by Dave Weigel
Well, no, that headline is a joke. Adam Serwer, who's worked like the devil to debunk theories about why the Department of Justice isn't gunning for the New Black Panther Party, makes an important find:
[T]he case was downgraded to a civil case 11 days before Obama was inaugurated, 26 days before Eric Holder became attorney general, and about nine months before Thomas Perez was confirmed as head of the Civil Rights Division.
Conservative activist and former Voting Section Attorney J. Christian Adams identified United States Associate Attorney General Thomas J. Perrelli as the person who ordered the case dismissed, but he wasn't confirmed until March, three months after the case was downgraded. Adams also said that Deputy Assistant Attorney General Julie Fernandes declared, “Never bring another lawsuit against a black or other national minority, apparently no matter what they do.” But according to the Raben Group, a progressive PR firm Fernades worked for prior to the Justice Department, she didn't leave her job with them until June 22, 2009, more than six months after the criminal case against the NBPP members was dropped. Even if she did say that -- and none of my sources in the Voting Section ever heard her say anything of the sort -- it wouldn't have had any bearing on the NBPP case, because she wasn't there when it was dismissed.

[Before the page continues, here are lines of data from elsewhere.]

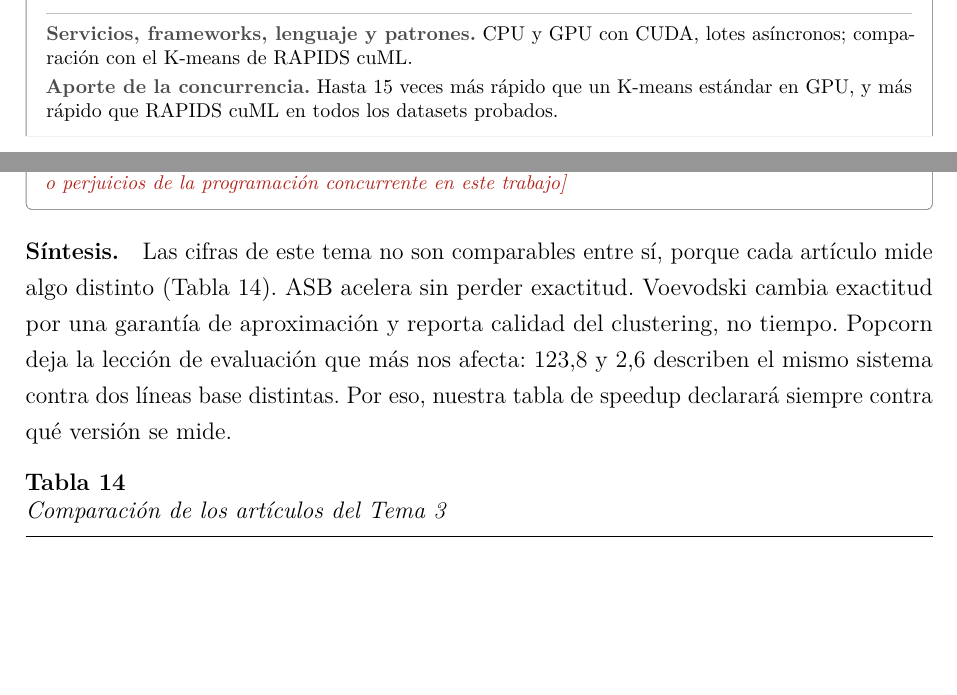
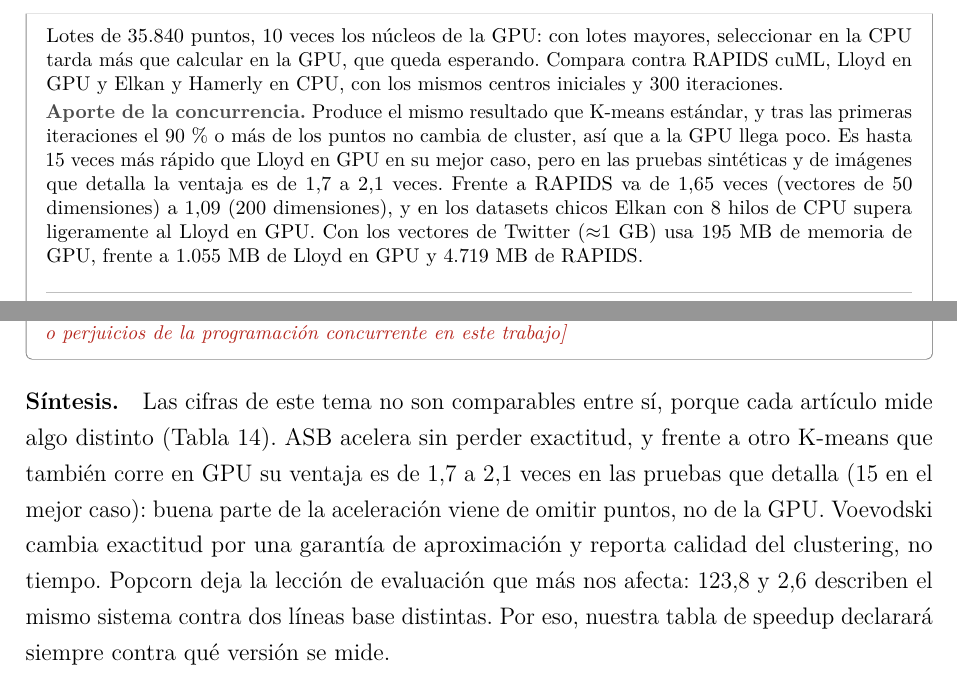
Before and after one commit to R0SEWT/concurrente, a LaTeX document (tp/informe/pc1/main.tex, which reads tp/informe/pc1/secciones/03-temas.tex): two parts of pages 13 and 15 of 27 before the commit and two parts of pages 14 and 15 of 27 after it, joined at a grey line, cut at the place of the change, the shorter picture padded with empty space. Compiled offline with pdfLaTeX.

Commit message:
Detallar la ficha de Li et al. (2023) con el texto completo
La ficha de ASB K-means ahora explica las cotas de Hamerly y la
selección de puntos, lista los pasos entre CPU y GPU, la plataforma
(CUDA 10.2, Titan X, lotes de 35.840 puntos) y precisa el aporte: 15x
es el mejor caso frente a Lloyd en GPU, la ventaja habitual es de 1,7
a 2,1 veces y frente a RAPIDS cae de 1,65 a 1,09 al subir la dimensión.
La síntesis y la tabla del Tema 3 reflejan esa línea base.

```diff
--- a/tp/informe/pc1/secciones/03-temas.tex
+++ b/tp/informe/pc1/secciones/03-temas.tex
@@ -291,14 +291,3 @@ una aproximación con garantía demostrada.
     en la memoria de la GPU.},
   problema={Ejecutar K-means exacto sobre datasets mayores que esa memoria sin que las
     transferencias entre CPU y GPU dominen el tiempo.},
-  propuesta={ASB K-means (\textit{Asynchronous Selective Batched}) procesa por lotes y usa la
-    desigualdad triangular para omitir, en cada iteración, los puntos cuya asignación no puede
-    cambiar. Así reduce los datos que se transfieren.},
-  algoritmo={\paso{1}Mantener cotas de distancia de cada punto a los centroides.
-    \paso{2}Tras mover los centroides, actualizar las cotas y marcar los puntos que podrían cambiar
-    de cluster.
-    \paso{3}Enviar a la GPU solo esos candidatos, en lotes asíncronos.
-    \paso{4}Reasignarlos, recalcular los centroides y repetir.},
-  stack={CPU y GPU con CUDA, lotes asíncronos; comparación con el K-means de RAPIDS cuML.},
-  aporte={Hasta 15 veces más rápido que un K-means estándar en GPU, y más rápido que RAPIDS cuML en
-    todos los datasets probados.},
@@ -305,3 +308,13 @@ una aproximación con garantía demostrada.
+    los núcleos de la GPU: con lotes mayores, seleccionar en la CPU tarda más que calcular en la GPU,
+    que queda esperando. Compara contra RAPIDS cuML, Lloyd en GPU y Elkan y Hamerly en CPU, con los
+    mismos centros iniciales y 300 iteraciones.},
+  aporte={Produce el mismo resultado que K-means estándar, y tras las primeras iteraciones el
+    90\,\% o más de los puntos no cambia de cluster, así que a la GPU llega poco. Es hasta 15 veces
+    más rápido que Lloyd en GPU en su mejor caso, pero en las pruebas sintéticas y de imágenes que
+    detalla la ventaja es de 1,7 a 2,1 veces. Frente a RAPIDS va de 1,65 veces (vectores de 50
+    dimensiones) a 1,09 (200 dimensiones), y en los datasets chicos Elkan con 8 hilos de CPU supera
+    ligeramente al Lloyd en GPU. Con los vectores de Twitter ($\approx$1~GB) usa 195~MB de memoria de
+    GPU, frente a 1.055~MB de Lloyd en GPU y 4.719~MB de RAPIDS.},
   integrante={\nombreRody},
 }
 
@@ -356,7 +369,9 @@ una aproximación con garantía demostrada.
 }
 
 \paragraph{Síntesis.} Las cifras de este tema no son comparables entre sí, porque cada artículo
-mide algo distinto (Tabla~\ref{tab:sintesis3}). ASB acelera sin perder exactitud. Voevodski cambia
+mide algo distinto (Tabla~\ref{tab:sintesis3}). ASB acelera sin perder exactitud, y frente a otro
+K-means que también corre en GPU su ventaja es de 1,7 a 2,1 veces en las pruebas que detalla (15 en
+el mejor caso): buena parte de la aceleración viene de omitir puntos, no de la GPU. Voevodski cambia
 exactitud por una garantía de aproximación y reporta calidad del clustering, no tiempo. Popcorn deja
 la lección de evaluación que más nos afecta: 123,8 y 2,6 describen el mismo sistema contra dos
 líneas base distintas. Por eso, nuestra tabla de speedup declarará siempre contra qué versión se
```
Also changed, not shown: tp/informe/pc1/secciones/03-temas.tex (16 more changed lines).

The conservative narrative goes like this: Eric Holder's DOJ got into office and skunked a successful case against the racist fringe New Black Panther Party because it doesn't want to defend white voting rights. (If anyone has a bunch of examples of white voters being repressed in the Obama era, please, send 'em my way.) In several segments about the case, Glenn Beck has tied the Panthers to Bill Ayers, Charles Ogletree, and Van Jones as the latest "militant group" pulling the strings on Obama policies. A simple issue -- whether the Panthers should be prosecuted further for briefly showing off their nightsticks and glowering at voters outside of a mostly-black Philadelphia polling place -- has been conflated into a catch-all storyline that really makes no sense.